Therapists Profiles

Daniela Schoeller

Dip. Couns., Dip. Psych., MA (Psych). UKCP Psychosynthesis Psychotherapist.

I studied Modern History, Social Anthropology and Sociology at German & Swiss universities before I settled in London in 1998.

Since graduation as a counsellor and psychotherapist I have been working full-time as a Psychosynthesis psychotherapist at the Limbus Physiotherapy and Psychotherapy practice, Chelsea Harbour, London.

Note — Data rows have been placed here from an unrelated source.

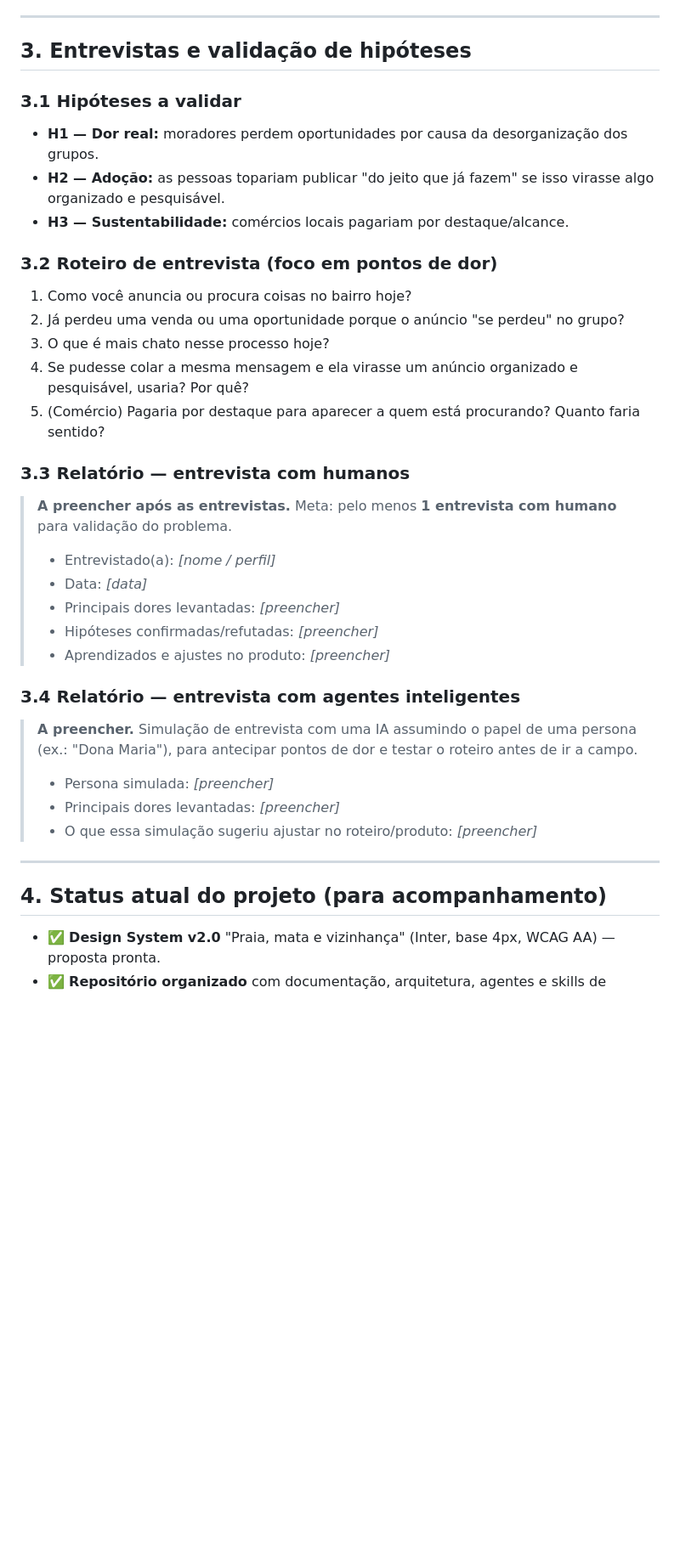
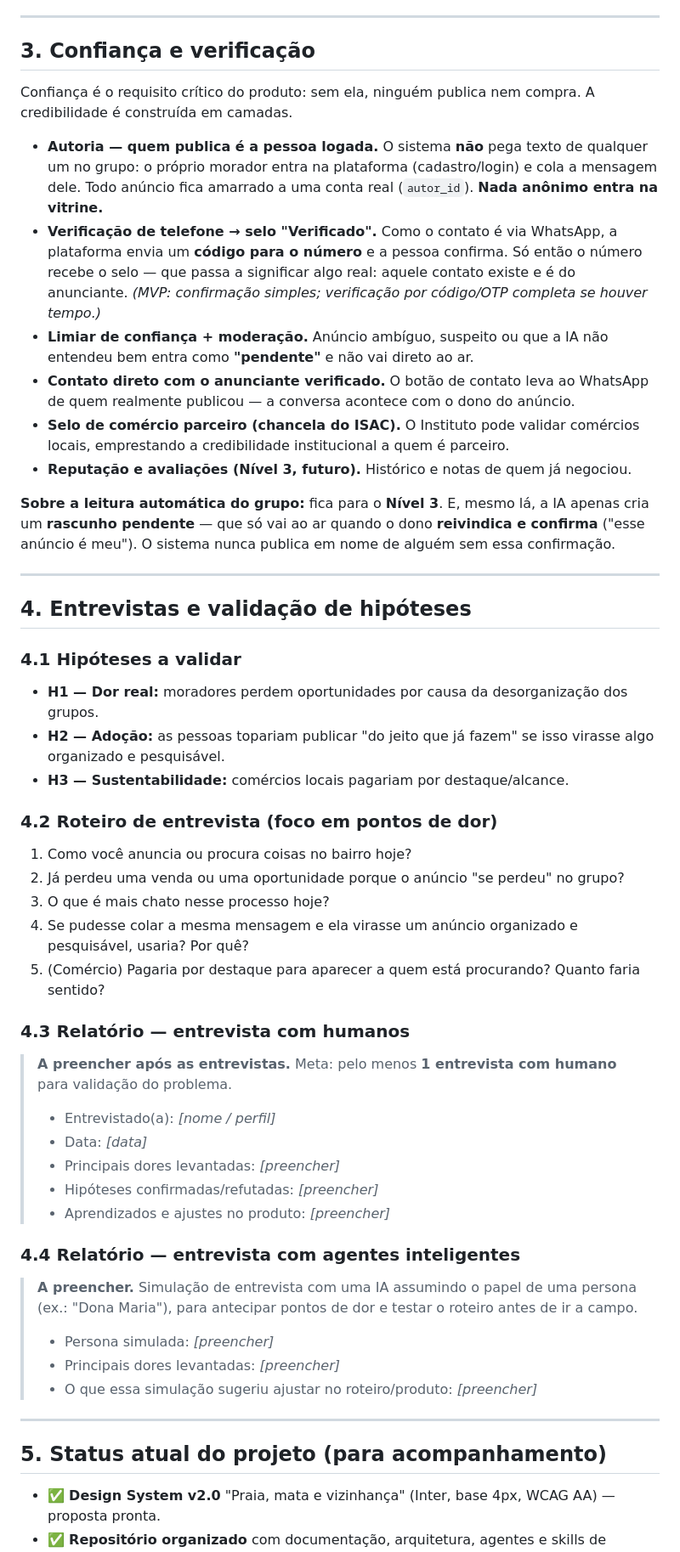
Before and after one commit to VANESSENCEWEB/isac-conecta, a Markdown page: docs/entregas/definicao-problema-personas.md, the part around one of its changes. Shown at 85% size. Drawn GitHub-style; blank space fills up the shorter version.

Commit message:
docs: adiciona seção de confiança e verificação

```diff
--- a/docs/entregas/definicao-problema-personas.md
+++ b/docs/entregas/definicao-problema-personas.md
@@ -65,21 +65,36 @@ Precisa de uma fonte de receita recorrente para sustentar seus programas. **Dor:
 
 ---
 
-## 3. Entrevistas e validação de hipóteses
+## 3. Confiança e verificação
 
-### 3.1 Hipóteses a validar
+Confiança é o requisito crítico do produto: sem ela, ninguém publica nem compra. A credibilidade é construída em camadas.
+
+- **Autoria — quem publica é a pessoa logada.** O sistema **não** pega texto de qualquer um no grupo: o próprio morador entra na plataforma (cadastro/login) e cola a mensagem dele. Todo anúncio fica amarrado a uma conta real (`autor_id`). **Nada anônimo entra na vitrine.**
+- **Verificação de telefone → selo "Verificado".** Como o contato é via WhatsApp, a plataforma envia um **código para o número** e a pessoa confirma. Só então o número recebe o selo — que passa a significar algo real: aquele contato existe e é do anunciante. _(MVP: confirmação simples; verificação por código/OTP completa se houver tempo.)_
+- **Limiar de confiança + moderação.** Anúncio ambíguo, suspeito ou que a IA não entendeu bem entra como **"pendente"** e não vai direto ao ar.
+- **Contato direto com o anunciante verificado.** O botão de contato leva ao WhatsApp de quem realmente publicou — a conversa acontece com o dono do anúncio.
+- **Selo de comércio parceiro (chancela do ISAC).** O Instituto pode validar comércios locais, emprestando a credibilidade institucional a quem é parceiro.
+- **Reputação e avaliações (Nível 3, futuro).** Histórico e notas de quem já negociou.
+
+**Sobre a leitura automática do grupo:** fica para o **Nível 3**. E, mesmo lá, a IA apenas cria um **rascunho pendente** — que só vai ao ar quando o dono **reivindica e confirma** ("esse anúncio é meu"). O sistema nunca publica em nome de alguém sem essa confirmação.
+
+---
+
+## 4. Entrevistas e validação de hipóteses
+
+### 4.1 Hipóteses a validar
 - **H1 — Dor real:** moradores perdem oportunidades por causa da desorganização dos grupos.
 - **H2 — Adoção:** as pessoas topariam publicar "do jeito que já fazem" se isso virasse algo organizado e pesquisável.
 - **H3 — Sustentabilidade:** comércios locais pagariam por destaque/alcance.
 
-### 3.2 Roteiro de entrevista (foco em pontos de dor)
+### 4.2 Roteiro de entrevista (foco em pontos de dor)
 1. Como você anuncia ou procura coisas no bairro hoje?
 2. Já perdeu uma venda ou uma oportunidade porque o anúncio "se perdeu" no grupo?
 3. O que é mais chato nesse processo hoje?
 4. Se pudesse colar a mesma mensagem e ela virasse um anúncio organizado e pesquisável, usaria? Por quê?
 5. (Comércio) Pagaria por destaque para aparecer a quem está procurando? Quanto faria sentido?
 
-### 3.3 Relatório — entrevista com humanos
+### 4.3 Relatório — entrevista com humanos
 > **A preencher após as entrevistas.** Meta: pelo menos **1 entrevista com humano** para validação do problema.
 >
 > - Entrevistado(a): _[nome / perfil]_
@@ -88,7 +103,7 @@ Precisa de uma fonte de receita recorrente para sustentar seus programas. **Dor:
 > - Hipóteses confirmadas/refutadas: _[preencher]_
 > - Aprendizados e ajustes no produto: _[preencher]_
 
-### 3.4 Relatório — entrevista com agentes inteligentes
+### 4.4 Relatório — entrevista com agentes inteligentes
 > **A preencher.** Simulação de entrevista com uma IA assumindo o papel de uma persona (ex.: "Dona Maria"), para antecipar pontos de dor e testar o roteiro antes de ir a campo.
 >
 > - Persona simulada: _[preencher]_
@@ -97,7 +112,7 @@ Precisa de uma fonte de receita recorrente para sustentar seus programas. **Dor:
 
 ---
 
-## 4. Status atual do projeto (para acompanhamento)
+## 5. Status atual do projeto (para acompanhamento)
 
 - ✅ **Design System v2.0** "Praia, mata e vizinhança" (Inter, base 4px, WCAG AA) — proposta pronta.
 - ✅ **Repositório organizado** com documentação, arquitetura, agentes e skills de desenvolvimento.
```
Also changed, not shown: other parts of docs/entregas/definicao-problema-personas.md (+1 -1 lines).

Of particular interest, due to my professional involvement with the integrative approach at Limbus physiotherapy and the NOI (Neuro Orthopaedic Institute), has been the deep relationship between Mind and Body, exploring pain and suffering on all levels. My work helps clients to move towards a deeper understanding and experience of how mind, feelings and body interact and affect each other. This opens up the realm of real influence for the individual to impact directly on his overall wellbeing. Growing awareness allows for more choice, to respond more constructively to the experience, thus ‘empowering’ the person, who before might have felt very much ‘out of control’ and helpless with the pain and subsequent suffering.

Another area of particular clinical interest for me is ‘the realm of the existential’: the longing and searching for purpose, meaning and values in life; the questions around our essential identity, the striving to live life based on one’s deepest-held values and our regular failure to do so. Often the confrontation with impermanence, change and endings (separations, illness, aging, loss and death) bring about such questions, which tend to cause grief and confusion, however these can also lead to tremendous psychological growth.

I aim to guide my clients through times of transition using my clinical skills and understanding with compassion and empathy, which allows individuals to experience and understand their feelings authentically, however unbearable or unacceptable they might seem. This approach helps clients to stay present, aware and mindful of themselves and their experience of life, thus avoiding an emotional and psychological ‘shut down’, which could lead to persistent depression and possibly serious physical manifestation of their internalised, suppressed suffering.